Recognizing that donors program resources consistent with their own goals and strategies, a possible post-2020 approach to achieving greater alignment at the global level could be for donors to coordinate longer term planning as countries transition away from external assistance. Understanding the relative vulnerability of FP programs to abrupt country transitions can help identify countries in need of immediate-term strategies that bridge to longer-term approaches for funding and program sustainability. As countries increasingly move toward UHC, donor support for building capacity in areas such as developing insurance schemes, contracting, and procurement and supply chains will be critical to country self-sufficiency. In looking for greater efficiencies post-2020, the Core Partners might consider deepening ongoing coordination within countries; an approach that meets countries where they are along the continuum.
In charting a path forward, the FP community and its leadership can acknowledge the strengths and accomplishments, as well as the underlying assumptions, unanticipated outcomes, and structural challenges of FP2020’s initial model. This upcoming inflection moment points to the possible expansion in the number and types of stakeholders involved in strengthening and shaping the future of FP. Indeed, today’s FP2020 leadership has well communicated that the future will be built on an inclusive process and community ownership of next steps. We commend the approach to explicitly engage across the FP community to define post-2020 goals, including the public touch point planned at Women Deliver to disseminate the initial results of these efforts.

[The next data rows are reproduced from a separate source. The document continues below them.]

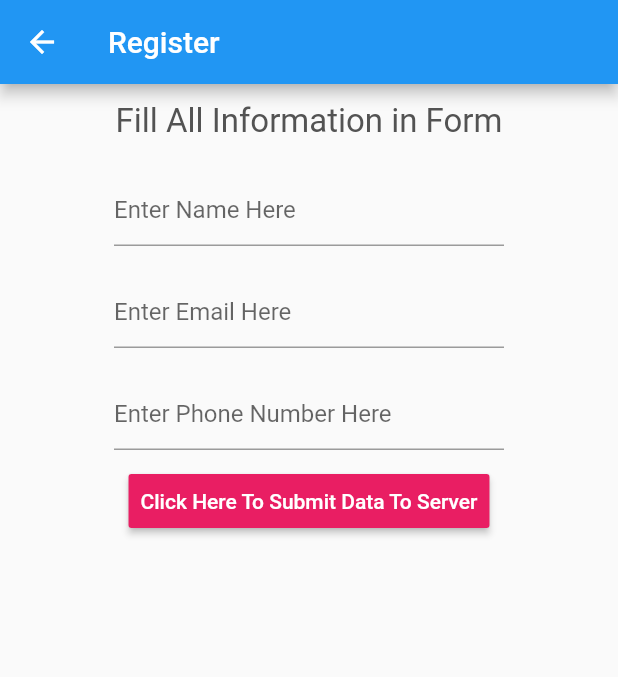
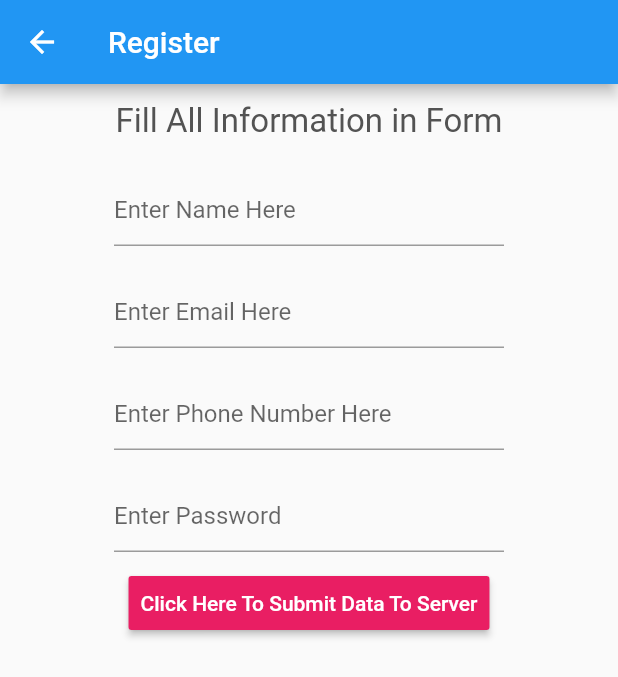
Before and after one commit to gaweit/JN_RESTO, a Flutter app: the Akun screen opened directly, after a tap on "Registrasi", on a phone screen of 412 x 824 dp. Shown: the top 677 px of the screen. Run offline on Flutter 3.47's test engine with Material 2 defaults, Android fonts, the phone set to English and light mode, and no system bars; our stand-ins replace fluttertoast, rxdart, shared_preferences, simple_animations; missing offline and left inert: bmnav; accounts and stored records are empty; network calls fail.

Commit message:
Update Akun.dart

```diff
--- a/lib/src/ui/main/Akun.dart
+++ b/lib/src/ui/main/Akun.dart
@@ -72,6 +72,7 @@ class TransfterDataWidget extends State {
   final nameController = TextEditingController();
   final emailController = TextEditingController();
   final notelpC = TextEditingController();
+  final passlpC = TextEditingController();
 
   // Boolean variable for CircularProgressIndicator.
   bool visible = false;
@@ -86,12 +87,18 @@ class TransfterDataWidget extends State {
     String nama = nameController.text;
     String email = emailController.text;
     String notelp = notelpC.text;
+    String password = passlpC.text;
 
     // API URL
     var url = 'https://jnresto.gaweit.com/api_jnresto/register.php';
 
     // Store all data with Param Name.
-    var data = {'nama': nama, 'email': email, 'no_telp': notelp};
+    var data = {
+      'nama': nama,
+      'email': email,
+      'no_telp': notelp,
+      'password': password
+    };
 
     // Starting Web Call with data.
     var response = await http.post(url, body: json.encode(data));
@@ -162,6 +169,14 @@ class TransfterDataWidget extends State {
                     decoration:
                         InputDecoration(hintText: 'Enter Phone Number Here'),
                   )),
+              Container(
+                  width: 280,
+                  padding: EdgeInsets.all(10.0),
+                  child: TextField(
+                    controller: passlpC,
+                    autocorrect: true,
+                    decoration: InputDecoration(hintText: 'Enter Password'),
+                  )),
               RaisedButton(
                 onPressed: webCall,
                 color: Colors.pink,
```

The next chapter of FP2020 will need to consider some hard questions around the paradigms that might be employed to advance country-level programming toward UHC at the same time donor FP and overall health financing flows are anticipated to stagnate or decrease. There will be no perfect strategy, however, there is value in reviewing FP2020’s underlying assumptions and their consequences. In designing approaches for the next decade, there is a continuing need to make explicit and ground truth underlying assumptions, foresee key challenges, balance inevitable trade-offs, and harness new opportunities. The post-2020 strategy will need to carefully consider the complexities of not just today’s context, but also of tomorrow’s anticipated landscape. In this, the new frontier, FP is central to advancing the multisectoral goals of individuals, communities, nations, and the planet.
 Global Burden of Disease Health Financing Collaborator Network. “Past, present, and future of global health financing: a review of development assistance, government, out-of-pocket, and other private spending on health for 195 countries, 1995–2050.” Lancet 393 (2019): 2233-60. https://www.thelancet.com/action/showPdf?pii=S0140-6736%2819%2930841-4;
Silverman, Rachel. “Projected Health Financing Transitions: Timeline and Magnitude.” Center for Global Development, July 2018. https://www.cgdev.org/sites/default/files/projected-health-financing-transitions-timeline-and-magnitude.pdf;
Silverman, Rachel and Amanda Glassman. “Aligning to 2020: How the FP2020 Core Partners Can Work Better, Together.” Center for Global Development, November 2016. https://www.cgdev.org/publication/aligning-2020